Cerebral palsy (CP) is a brain condition that affects the muscles. It makes muscles stiff and hard to move.
CP is caused by damage to the part of the brain that controls muscles. Sometimes other parts of the baby's brain are also damaged.
Some babies are born with brain damage. This damage can be caused by:
Other times a baby's brain is damaged during delivery or right after birth. The damage is sometimes caused by:
Infants who are born early (premature) and who have a low birth weight are more likely to have brain damage that can cause cerebral palsy.
Children may have:
These problems can range from mild to very severe. Children with mild problems may just seem clumsy. Children with severe problems may not be able to walk or even swallow food.
Children who have damage to other parts of their brain may also have problems with hearing, learning, or behavior.
Doctors may think your child has CP if your child is:
The doctor usually does an MRI of your child’s brain to check for certain brain abnormalities. An MRI is a scan showing detailed pictures. However, there is no test that tells for sure whether your child has CP.
There's no cure for CP. However, your doctor and therapist can do many things to help your child move around better, including:
Arm or leg braces to help with muscle control and walking
Physical therapy to help strengthen and loosen muscles
Occupational therapy to learn how to do daily activities, such as brushing teeth, using a fork, or combing hair
Speech therapy to help make speech clearer and to learn how to swallow more easily
Medicines to help muscles relax

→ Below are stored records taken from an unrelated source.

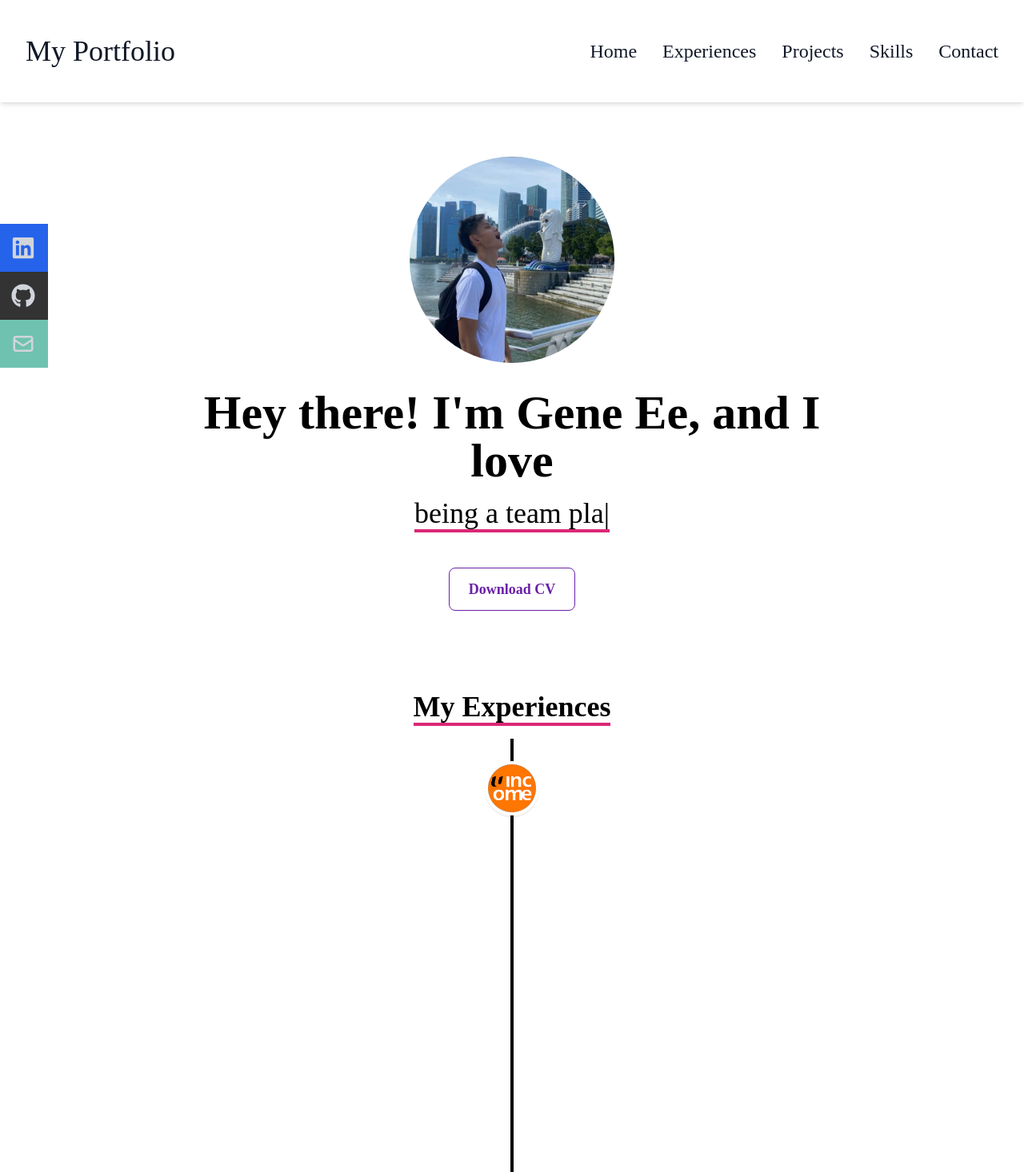
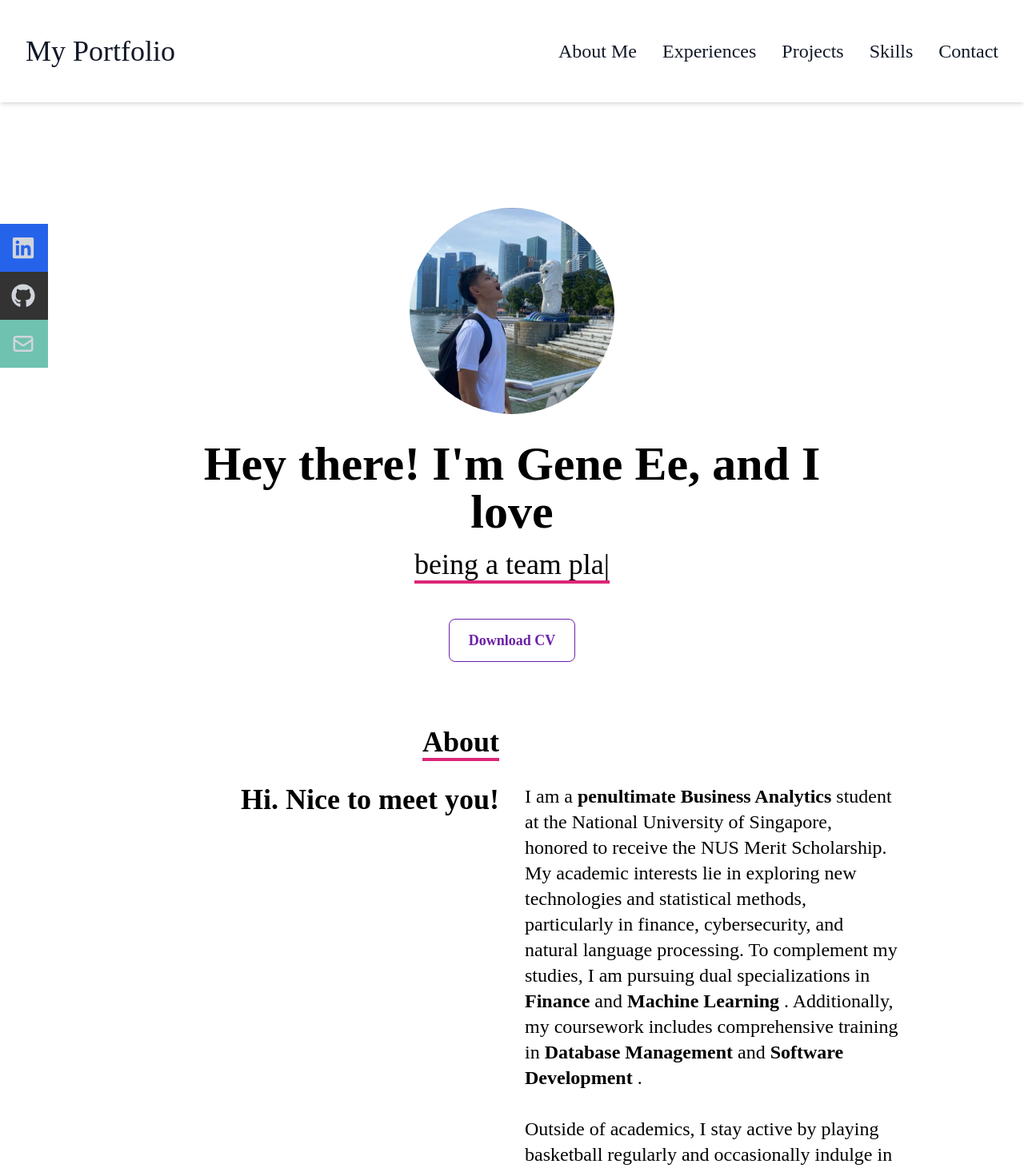
Before and after one commit to gene2345/Portfolio_Website, a React (Create React App) app in the folder my-app/: page / in a window 1280 px wide. Shown: the top 1466 px of the page at 80% size. Built offline with nearby package versions, Linux system fonts and the light colour scheme.

Commit message:
Css adjusted

```diff
--- a/my-app/src/App.js
+++ b/my-app/src/App.js
@@ -33,10 +33,10 @@ function App() {
             </div>
             <div className="hidden sm:flex sm:space-x-8">
               <button
-                onClick={() => scrollToSection("home")}
+                onClick={() => scrollToSection("about")}
                 className="lg:text-2xl text-gray-900 hover:text-pink-600 transition duration-300"
               >
-                Home
+                About Me
               </button>
               <button
                 onClick={() => scrollToSection("timeline")}
@@ -68,8 +68,12 @@ function App() {
       </nav>
 
       <div className="pt-16"> {/* Adjust padding-top to account for fixed navbar */}
-        <div id="home">
+        <div id="home" className="py-16">
           <Home />
+        </div>
+
+        <div id="about">
+          <About />
         </div>
 
         <div id="timeline">
@@ -80,11 +84,11 @@ function App() {
           <Projects />
         </div>
 
-        <div id="skills">
+        <div id="skills" className="py-16">
           <Skills />
         </div>
 
-        <div id="contact">
+        <div id="contact"className="py-16">
           <Contact />
         </div>
       </div>
--- a/my-app/src/components/About.jsx
+++ b/my-app/src/components/About.jsx
@@ -3,7 +3,7 @@ import Skills from './Skills';
 
 const About = () => {
   return (
-    <div name='about' className='w-screen -mt-32 h-screen py-0'>
+    <div name='about' className='w-screen -mt-32 h-screen py-16'>
       <div className='flex flex-col justify-center items-center w-full h-full'>
         <div className='max-w-[1000px] w-full grid grid-cols-2 gap-8'>
           <div className='sm:text-right pb-8 pl-4'>
--- a/my-app/src/components/Home.jsx
+++ b/my-app/src/components/Home.jsx
@@ -5,7 +5,7 @@ import pdf from '../images/HICSS_Paper.pdf';
 
 const Home = () => {
   return (
-    <div className='w-full min-h-screen flex flex-col justify-center items-center'>
+    <div className='w-full min-h-screen flex flex-col justify-center items-center py-16 flex flex-col'>
       <img src={profile} className='rounded-full w-48 sm:w-64 mx-auto my-8' alt='Profile' />
 
       <div className='max-w-4xl text-center px-4 sm:px-6 lg:px-8'>
```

Your child may take medicines by mouth to help muscles relax. Sometimes, doctors inject Botox® into a child's muscles to make them relax. If a muscle is so stiff that it keeps your child from moving an arm or leg at all, doctors may do surgery. In the surgery, doctors cut or lengthen the tendon that attaches the stiff muscle to the bone.